Below is a block of records; return all of them exactly, but without the images.
=== Begin Enclosure ===
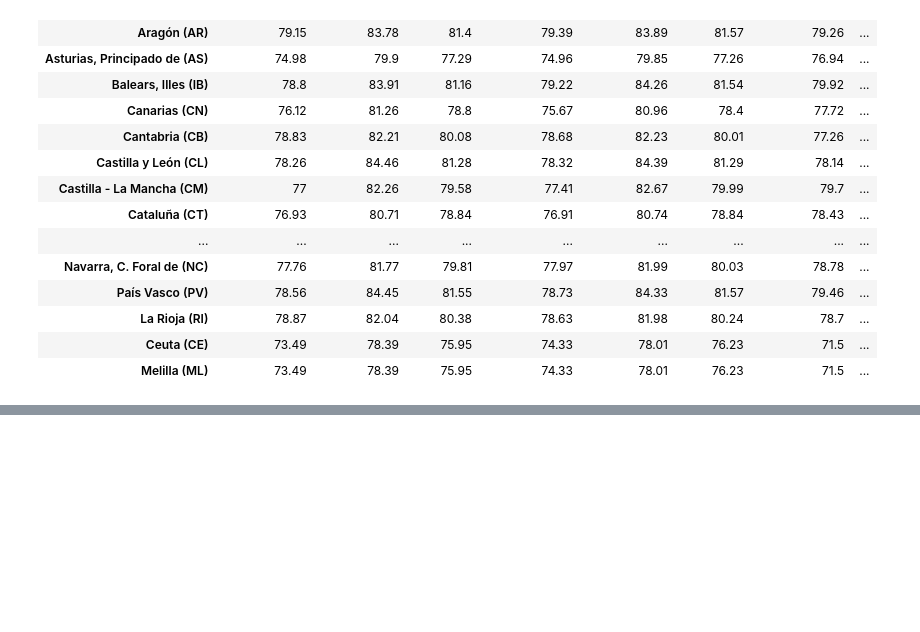
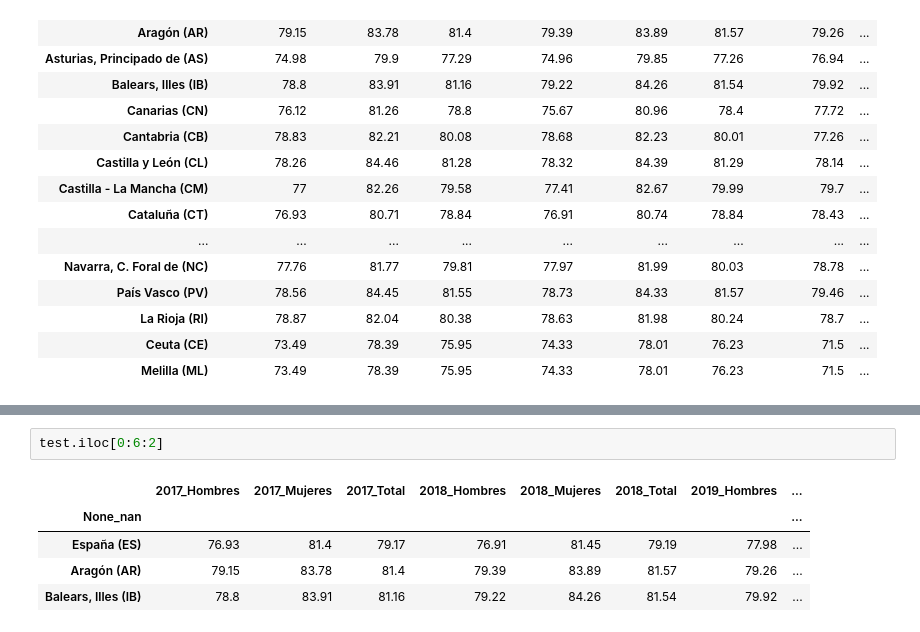
Before and after one commit to ClaraGallardo/Final-Proyect, a Jupyter notebook: notebook/Limpieza.ipynb, the cells around one changed output, grey strips where cells are left out. Saved outputs shown, nothing was run; the diff lists cells and outputs as text; blank space fills up the shorter version.

```diff
--- a/notebook/Limpieza.ipynb
+++ b/notebook/Limpieza.ipynb
@@ -204,0 +161,8 @@ prueba
+# %%
+test.iloc[0:6:2]
+# %% [output]
+|  | 2017_Hombres | 2017_Mujeres | 2017_Total | 2018_Hombres | 2018_Mujeres | 2018_Total | 2019_Hombres | ... |
+| None_nan |  |  |  |  |  |  |  | ... |
+| España (ES) | 76.93 | 81.4 | 79.17 | 76.91 | 81.45 | 79.19 | 77.98 | ... |
+| Aragón (AR) | 79.15 | 83.78 | 81.4 | 79.39 | 83.89 | 81.57 | 79.26 | ... |
+| Balears, Illes (IB) | 78.8 | 83.91 | 81.16 | 79.22 | 84.26 | 81.54 | 79.92 | ... |
```
Also changed, not shown: parts of 4 cells of this notebook.
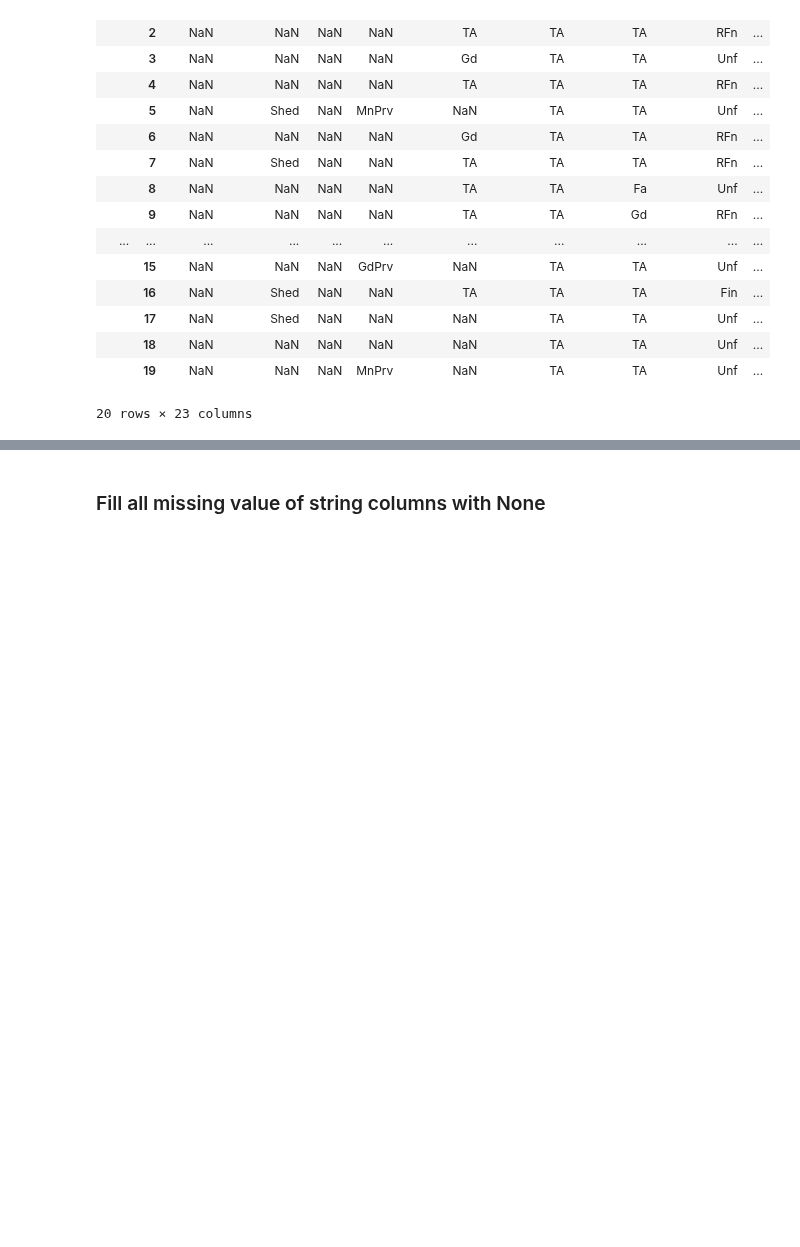
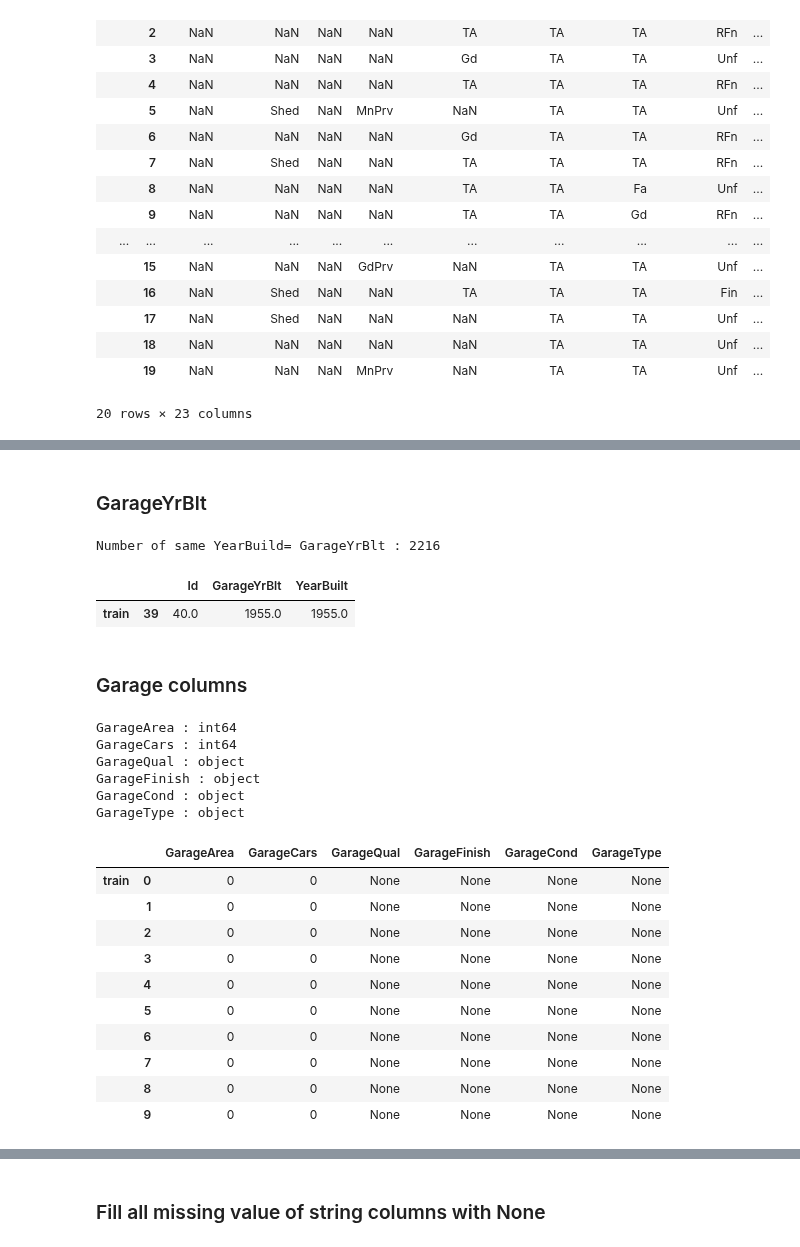
Before and after one commit to latuannetnam/kaggle, a Jupyter notebook: House Prices/House price analysis - version 4.ipynb, the cells around one changed output, grey strips where cells are left out. Saved outputs shown, nothing was run; the diff lists cells and outputs as text; code cells hidden in the pictures; blank space fills up the shorter version.

```diff
--- a/House Prices/House price analysis - version 4.ipynb
+++ b/House Prices/House price analysis - version 4.ipynb
@@ -55,3 +55,4 @@ input_data = train_data[o_features]
 #Combine train + eval data
 combine_data = pd.concat([input_data, eval_data], keys=['train','eval'])
 combine_data.head(5)
+data = combine_data
@@ -126,0 +170,44 @@ object_data.head(20)
+# %% [markdown]
+### GarageYrBlt
+# %%
+# Check GarageYrBlt & YearBuilt
+col = 'GarageYrBlt'
+print("Number of same YearBuild=", col, ":", len(data[data[col] == data['YearBuilt']]))
+# %% [output]
+Number of same YearBuild= GarageYrBlt : 2216
+# %%
+# Update GarageYrBlt = YearBuilt
+data.loc[data[col].isnull(), col] = data.loc[data[col].isnull(),'YearBuilt']
+data[['Id', col,'YearBuilt']].loc[data['Id'] == 40]
+# %% [output]
+|  |  | Id | GarageYrBlt | YearBuilt |
+| train | 39 | 40.0 | 1955.0 | 1955.0 |
+# %% [markdown]
+### Garage columns
+# %%
+cols = ['GarageArea', 'GarageCars', 'GarageQual', 'GarageFinish', 'GarageCond', 'GarageType']
+for col in cols:
+    print(col,":", data[col].dtype)
+    if data[col].dtype == 'object':
+        data[col] = 'None'
+    else:
+        data[col] = 0
+data[cols].head(10)
+# %% [output]
+GarageArea : int64
+GarageCars : int64
+GarageQual : object
+GarageFinish : object
+GarageCond : object
+GarageType : object
+|  |  | GarageArea | GarageCars | GarageQual | GarageFinish | GarageCond | GarageType |
+| train | 0 | 0 | 0 | None | None | None | None |
+|  | 1 | 0 | 0 | None | None | None | None |
+|  | 2 | 0 | 0 | None | None | None | None |
+|  | 3 | 0 | 0 | None | None | None | None |
+|  | 4 | 0 | 0 | None | None | None | None |
+|  | 5 | 0 | 0 | None | None | None | None |
+|  | 6 | 0 | 0 | None | None | None | None |
+|  | 7 | 0 | 0 | None | None | None | None |
+|  | 8 | 0 | 0 | None | None | None | None |
+|  | 9 | 0 | 0 | None | None | None | None |
```
Also changed, not shown: parts of 13 cells of this notebook, 2 other files.
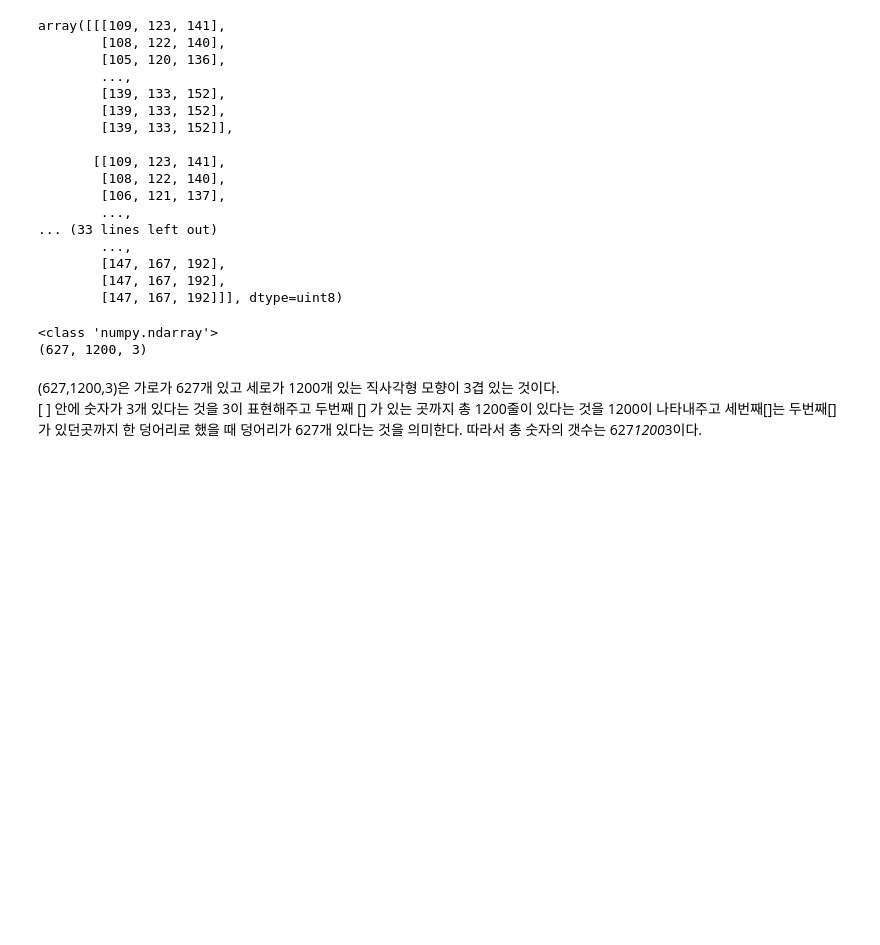
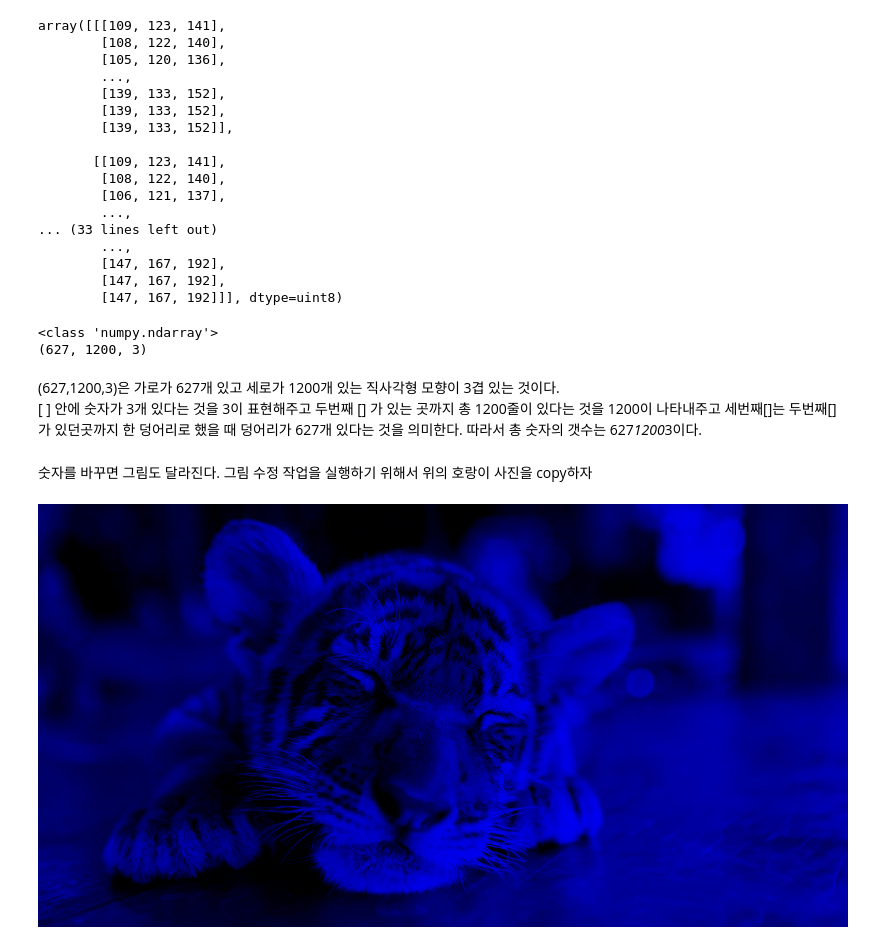
Before and after one commit to jinsu1214/class2022spring, a Jupyter notebook: 20220316.ipynb, the cells around one changed output. Saved outputs shown, nothing was run; the diff lists cells and outputs as text; code cells hidden in the pictures; blank space fills up the shorter version.

```diff
--- a/20220316.ipynb
+++ b/20220316.ipynb
@@ -1027,3 +1027,11 @@ print(type(image_bgr)); print(image_bgr.shape)
 # %% [markdown]
 (627,1200,3)은 가로가 627개 있고 세로가 1200개 있는 직사각형 모향이 3겹 있는 것이다.
 [ ] 안에 숫자가 3개 있다는 것을 3이 표현해주고 두번째 [] 가 있는 곳까지 총 1200줄이 있다는 것을 1200이 나타내주고 세번째[]는 두번째[]가 있던곳까지 한 덩어리로 했을 때 덩어리가 627개 있다는 것을 의미한다. 따라서 총 숫자의 갯수는 627*1200*3이다.
+# %% [markdown]
+숫자를 바꾸면 그림도 달라진다. 그림 수정 작업을 실행하기 위해서 위의 호랑이 사진을 copy하자
+# %%
+image_b = image_bgr.copy()
+image_b[:,:,[1,2]] = 0
+cv2_imshow(image_b)
+# %% [output]
+[figure, added]
```
Also changed, not shown: parts of 10 cells of this notebook.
=== End Enclosure ===
## Reply to the task
Before and after one commit to ClaraGallardo/Final-Proyect, a Jupyter notebook: notebook/Limpieza.ipynb, the cells around one changed output, grey strips where cells are left out. Saved outputs shown, nothing was run; the diff lists cells and outputs as text; blank space fills up the shorter version.

```diff
--- a/notebook/Limpieza.ipynb
+++ b/notebook/Limpieza.ipynb
@@ -204,0 +161,8 @@ prueba
+# %%
+test.iloc[0:6:2]
+# %% [output]
+|  | 2017_Hombres | 2017_Mujeres | 2017_Total | 2018_Hombres | 2018_Mujeres | 2018_Total | 2019_Hombres | ... |
+| None_nan |  |  |  |  |  |  |  | ... |
+| España (ES) | 76.93 | 81.4 | 79.17 | 76.91 | 81.45 | 79.19 | 77.98 | ... |
+| Aragón (AR) | 79.15 | 83.78 | 81.4 | 79.39 | 83.89 | 81.57 | 79.26 | ... |
+| Balears, Illes (IB) | 78.8 | 83.91 | 81.16 | 79.22 | 84.26 | 81.54 | 79.92 | ... |
```
Also changed, not shown: parts of 4 cells of this notebook.
Before and after one commit to latuannetnam/kaggle, a Jupyter notebook: House Prices/House price analysis - version 4.ipynb, the cells around one changed output, grey strips where cells are left out. Saved outputs shown, nothing was run; the diff lists cells and outputs as text; code cells hidden in the pictures; blank space fills up the shorter version.

```diff
--- a/House Prices/House price analysis - version 4.ipynb
+++ b/House Prices/House price analysis - version 4.ipynb
@@ -55,3 +55,4 @@ input_data = train_data[o_features]
 #Combine train + eval data
 combine_data = pd.concat([input_data, eval_data], keys=['train','eval'])
 combine_data.head(5)
+data = combine_data
@@ -126,0 +170,44 @@ object_data.head(20)
+# %% [markdown]
+### GarageYrBlt
+# %%
+# Check GarageYrBlt & YearBuilt
+col = 'GarageYrBlt'
+print("Number of same YearBuild=", col, ":", len(data[data[col] == data['YearBuilt']]))
+# %% [output]
+Number of same YearBuild= GarageYrBlt : 2216
+# %%
+# Update GarageYrBlt = YearBuilt
+data.loc[data[col].isnull(), col] = data.loc[data[col].isnull(),'YearBuilt']
+data[['Id', col,'YearBuilt']].loc[data['Id'] == 40]
+# %% [output]
+|  |  | Id | GarageYrBlt | YearBuilt |
+| train | 39 | 40.0 | 1955.0 | 1955.0 |
+# %% [markdown]
+### Garage columns
+# %%
+cols = ['GarageArea', 'GarageCars', 'GarageQual', 'GarageFinish', 'GarageCond', 'GarageType']
+for col in cols:
+    print(col,":", data[col].dtype)
+    if data[col].dtype == 'object':
+        data[col] = 'None'
+    else:
+        data[col] = 0
+data[cols].head(10)
+# %% [output]
+GarageArea : int64
+GarageCars : int64
+GarageQual : object
+GarageFinish : object
+GarageCond : object
+GarageType : object
+|  |  | GarageArea | GarageCars | GarageQual | GarageFinish | GarageCond | GarageType |
+| train | 0 | 0 | 0 | None | None | None | None |
+|  | 1 | 0 | 0 | None | None | None | None |
+|  | 2 | 0 | 0 | None | None | None | None |
+|  | 3 | 0 | 0 | None | None | None | None |
+|  | 4 | 0 | 0 | None | None | None | None |
+|  | 5 | 0 | 0 | None | None | None | None |
+|  | 6 | 0 | 0 | None | None | None | None |
+|  | 7 | 0 | 0 | None | None | None | None |
+|  | 8 | 0 | 0 | None | None | None | None |
+|  | 9 | 0 | 0 | None | None | None | None |
```
Also changed, not shown: parts of 13 cells of this notebook, 2 other files.
Before and after one commit to jinsu1214/class2022spring, a Jupyter notebook: 20220316.ipynb, the cells around one changed output. Saved outputs shown, nothing was run; the diff lists cells and outputs as text; code cells hidden in the pictures; blank space fills up the shorter version.

```diff
--- a/20220316.ipynb
+++ b/20220316.ipynb
@@ -1027,3 +1027,11 @@ print(type(image_bgr)); print(image_bgr.shape)
 # %% [markdown]
 (627,1200,3)은 가로가 627개 있고 세로가 1200개 있는 직사각형 모향이 3겹 있는 것이다.
 [ ] 안에 숫자가 3개 있다는 것을 3이 표현해주고 두번째 [] 가 있는 곳까지 총 1200줄이 있다는 것을 1200이 나타내주고 세번째[]는 두번째[]가 있던곳까지 한 덩어리로 했을 때 덩어리가 627개 있다는 것을 의미한다. 따라서 총 숫자의 갯수는 627*1200*3이다.
+# %% [markdown]
+숫자를 바꾸면 그림도 달라진다. 그림 수정 작업을 실행하기 위해서 위의 호랑이 사진을 copy하자
+# %%
+image_b = image_bgr.copy()
+image_b[:,:,[1,2]] = 0
+cv2_imshow(image_b)
+# %% [output]
+[figure, added]
```
Also changed, not shown: parts of 10 cells of this notebook.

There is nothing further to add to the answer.